Records from a dataset:

*** Block opens ***

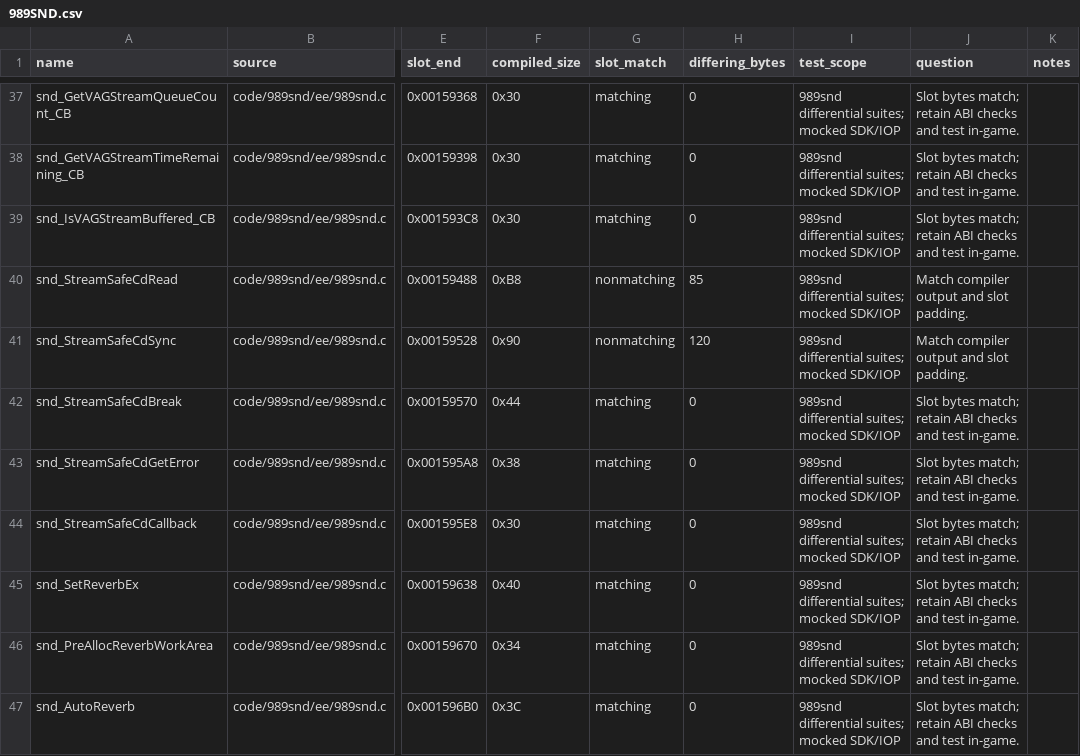
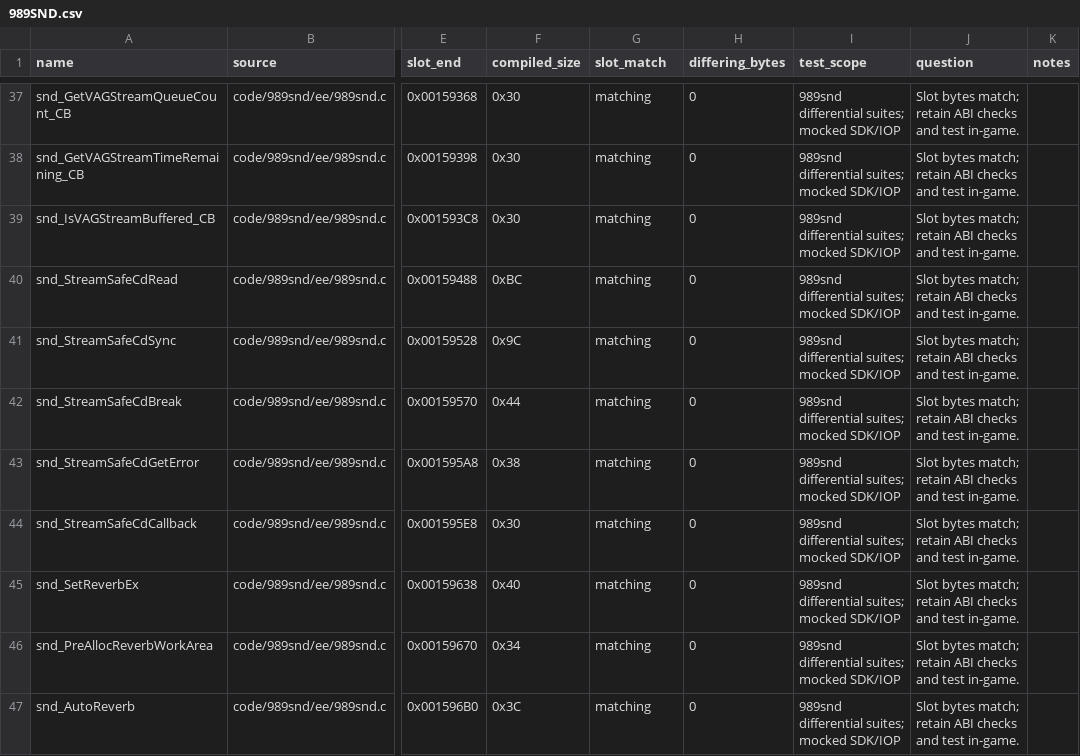
Before and after one commit to ProjectRYNO/ratchet-project, a CSV file: src/games/dl/DOCS/progress/989SND.csv, drawn as a sheet; only a part is shown, gaps mark what is left out; the diff names each change by its address in the sheet, - before the commit and + after, or states it on an @@ line.

Commit message:
989snd: 86% byte matching

```diff
--- a/src/games/dl/DOCS/progress/989SND.csv
+++ b/src/games/dl/DOCS/progress/989SND.csv
-F40 (compiled_size): 0xB8
+F40 (compiled_size): 0xBC
-G40:G41 (slot_match): nonmatching
+G40:G41 (slot_match): matching
-H40 (differing_bytes): 85
+H40 (differing_bytes): 0
-J40:J41 (question): Match compiler output and slot padding.
+J40:J41 (question): Slot bytes match; retain ABI checks and test in-game.
-F41 (compiled_size): 0x90
+F41 (compiled_size): 0x9C
-H41 (differing_bytes): 120
+H41 (differing_bytes): 0
```
Also changed, not shown: 4 other files.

*** Block closes ***

-- Directions --
Find every line above that includes the word "question" and report only how many there are.

-- Exercise output --
2